Beneath the loopy, winsome, nose-ringed exterior is a will of iron. Though wiry and undersized, she was a leader on two state championship soccer teams. “She’s always been mentally tough,” says Sue, “and part of the reason is that she has great self-esteem.” Sue helped cultivate it. “My job was to make sure she had all the tools to know how great she was.”
Sue is a nurse, and nurses, she generalizes, “tend to cut through the bulls---.” Indeed, between Maddie’s qualifying runs on Wednesday, her husband waxed rhapsodic about Michigan’s Upper Peninsula, from which he hails.
Sue’s succinct, contrarian take on the UP: “Everybody drinks, and works at the mill.”
An ardent ski racer, she was also skeptical of the “Freeride” team. During Maddie’s first season, when she and her teammates went out into the terrain park, or the halfpipe, or deep powder, Sue sometimes tagged along.
“I realized pretty quick that there is a science and a progression to what they do” that’s not necessarily apparent to the uninitiated.

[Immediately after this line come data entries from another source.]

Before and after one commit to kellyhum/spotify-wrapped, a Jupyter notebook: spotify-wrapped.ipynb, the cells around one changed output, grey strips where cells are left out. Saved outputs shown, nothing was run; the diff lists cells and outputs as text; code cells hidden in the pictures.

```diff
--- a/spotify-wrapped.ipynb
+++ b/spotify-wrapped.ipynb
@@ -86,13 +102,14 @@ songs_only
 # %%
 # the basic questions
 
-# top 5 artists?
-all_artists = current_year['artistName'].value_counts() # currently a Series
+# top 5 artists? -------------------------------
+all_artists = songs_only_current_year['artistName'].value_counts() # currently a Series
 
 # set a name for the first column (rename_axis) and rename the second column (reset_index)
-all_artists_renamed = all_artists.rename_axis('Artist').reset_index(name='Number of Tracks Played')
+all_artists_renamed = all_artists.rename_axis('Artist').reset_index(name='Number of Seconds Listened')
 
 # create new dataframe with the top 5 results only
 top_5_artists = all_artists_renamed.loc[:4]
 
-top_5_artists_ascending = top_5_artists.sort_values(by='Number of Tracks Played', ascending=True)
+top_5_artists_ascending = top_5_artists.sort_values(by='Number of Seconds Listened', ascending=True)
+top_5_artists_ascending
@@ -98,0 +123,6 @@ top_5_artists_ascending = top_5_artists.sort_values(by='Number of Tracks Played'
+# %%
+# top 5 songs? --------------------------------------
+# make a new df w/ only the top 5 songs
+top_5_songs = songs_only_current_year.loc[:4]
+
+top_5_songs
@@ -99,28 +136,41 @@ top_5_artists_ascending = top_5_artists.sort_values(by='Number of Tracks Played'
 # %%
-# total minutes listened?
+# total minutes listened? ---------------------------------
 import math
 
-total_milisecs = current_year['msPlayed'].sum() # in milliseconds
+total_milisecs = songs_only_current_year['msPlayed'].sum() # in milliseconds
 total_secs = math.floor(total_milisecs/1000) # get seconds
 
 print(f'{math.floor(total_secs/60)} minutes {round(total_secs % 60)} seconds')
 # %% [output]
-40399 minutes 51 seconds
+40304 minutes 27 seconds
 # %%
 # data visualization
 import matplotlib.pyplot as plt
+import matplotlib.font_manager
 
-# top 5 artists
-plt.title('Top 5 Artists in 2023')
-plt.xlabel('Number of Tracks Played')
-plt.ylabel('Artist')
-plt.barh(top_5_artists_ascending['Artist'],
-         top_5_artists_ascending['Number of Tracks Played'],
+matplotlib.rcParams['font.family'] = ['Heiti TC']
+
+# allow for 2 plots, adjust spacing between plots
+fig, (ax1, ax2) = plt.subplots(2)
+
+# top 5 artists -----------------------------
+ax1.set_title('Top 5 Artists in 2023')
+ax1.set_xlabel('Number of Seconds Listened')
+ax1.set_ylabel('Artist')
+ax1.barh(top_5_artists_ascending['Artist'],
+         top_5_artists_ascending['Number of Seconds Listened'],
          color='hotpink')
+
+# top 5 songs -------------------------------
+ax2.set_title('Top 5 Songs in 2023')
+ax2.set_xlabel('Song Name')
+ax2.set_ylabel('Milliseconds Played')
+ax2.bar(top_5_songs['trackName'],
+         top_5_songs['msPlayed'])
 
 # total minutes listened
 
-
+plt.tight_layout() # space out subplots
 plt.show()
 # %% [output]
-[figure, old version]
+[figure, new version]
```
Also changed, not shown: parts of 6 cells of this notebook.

For years that progression was propelled by the Canadian free-skier Sarah Burke, the driving force behind getting ski halfpipe into the Olympic program. Burke died after crashing on a practice run two years ago, at the age of 29. Rider after rider paid tribute to her on Wednesday night. Silver medalist Marie Martinod of France had retired from the sport when Burke paid her a visit. “She told me that halfpipe is going to be in the Olympics, you have to come.” After dismissing the idea out of hand, Martinod changed her mind after realizing that it would drive her crazy to “watch it on the couch on television.”
She spent the season traveling with her two-year-old daughter, Melirose, who watched her Mom from the bottom of the pipe. While American medal favorite Brita Sigourney tumbled out the medals when she butt-checked a landing on her second finals run, Martinod’s runs were stylish and clean.
Her medal, she said, shows “that you can be a woman, mother and an athlete.”
And a badass.